- **Task objective**: Keep every line of the data below that has the string "route" and present those lines.
++++ The records
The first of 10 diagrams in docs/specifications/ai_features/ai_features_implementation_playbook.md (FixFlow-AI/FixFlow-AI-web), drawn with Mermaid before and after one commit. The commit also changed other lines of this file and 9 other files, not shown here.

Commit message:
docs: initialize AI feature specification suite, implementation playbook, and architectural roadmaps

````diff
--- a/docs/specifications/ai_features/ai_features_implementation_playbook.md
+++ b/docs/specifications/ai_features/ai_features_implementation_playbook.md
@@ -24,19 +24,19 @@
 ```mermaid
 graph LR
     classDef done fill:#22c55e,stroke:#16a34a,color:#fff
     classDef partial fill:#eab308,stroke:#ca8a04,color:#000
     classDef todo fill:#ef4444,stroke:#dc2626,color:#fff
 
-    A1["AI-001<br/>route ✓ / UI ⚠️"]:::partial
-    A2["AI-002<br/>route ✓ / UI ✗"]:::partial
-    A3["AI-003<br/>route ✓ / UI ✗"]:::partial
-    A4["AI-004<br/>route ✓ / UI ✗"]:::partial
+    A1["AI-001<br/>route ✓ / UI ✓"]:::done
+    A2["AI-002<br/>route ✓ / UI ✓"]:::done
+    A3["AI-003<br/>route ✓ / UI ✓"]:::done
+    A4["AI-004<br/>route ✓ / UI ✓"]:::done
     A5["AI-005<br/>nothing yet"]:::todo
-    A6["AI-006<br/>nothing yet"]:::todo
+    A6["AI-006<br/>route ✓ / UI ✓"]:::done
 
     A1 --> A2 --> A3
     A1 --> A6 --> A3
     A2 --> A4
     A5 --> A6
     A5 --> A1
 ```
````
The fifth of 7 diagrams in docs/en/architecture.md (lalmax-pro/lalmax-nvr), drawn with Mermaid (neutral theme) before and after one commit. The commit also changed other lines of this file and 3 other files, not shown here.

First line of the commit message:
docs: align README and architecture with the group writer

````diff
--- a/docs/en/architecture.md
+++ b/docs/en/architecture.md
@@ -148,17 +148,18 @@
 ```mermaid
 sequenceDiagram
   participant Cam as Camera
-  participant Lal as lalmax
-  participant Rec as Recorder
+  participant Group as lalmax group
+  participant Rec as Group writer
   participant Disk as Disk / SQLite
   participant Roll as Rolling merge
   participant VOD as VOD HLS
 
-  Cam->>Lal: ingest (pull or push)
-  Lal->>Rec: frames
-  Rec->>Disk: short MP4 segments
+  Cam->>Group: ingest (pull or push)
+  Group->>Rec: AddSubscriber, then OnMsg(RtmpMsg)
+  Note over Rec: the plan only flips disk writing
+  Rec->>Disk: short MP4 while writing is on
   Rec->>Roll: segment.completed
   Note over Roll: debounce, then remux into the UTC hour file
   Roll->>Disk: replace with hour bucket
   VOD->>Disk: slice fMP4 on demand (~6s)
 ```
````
++++++++
- **Response to the task**:
-    A1["AI-001<br/>route ✓ / UI ⚠️"]:::partial
-    A2["AI-002<br/>route ✓ / UI ✗"]:::partial
-    A3["AI-003<br/>route ✓ / UI ✗"]:::partial
-    A4["AI-004<br/>route ✓ / UI ✗"]:::partial
+    A1["AI-001<br/>route ✓ / UI ✓"]:::done
+    A2["AI-002<br/>route ✓ / UI ✓"]:::done
+    A3["AI-003<br/>route ✓ / UI ✓"]:::done
+    A4["AI-004<br/>route ✓ / UI ✓"]:::done
+    A6["AI-006<br/>route ✓ / UI ✓"]:::done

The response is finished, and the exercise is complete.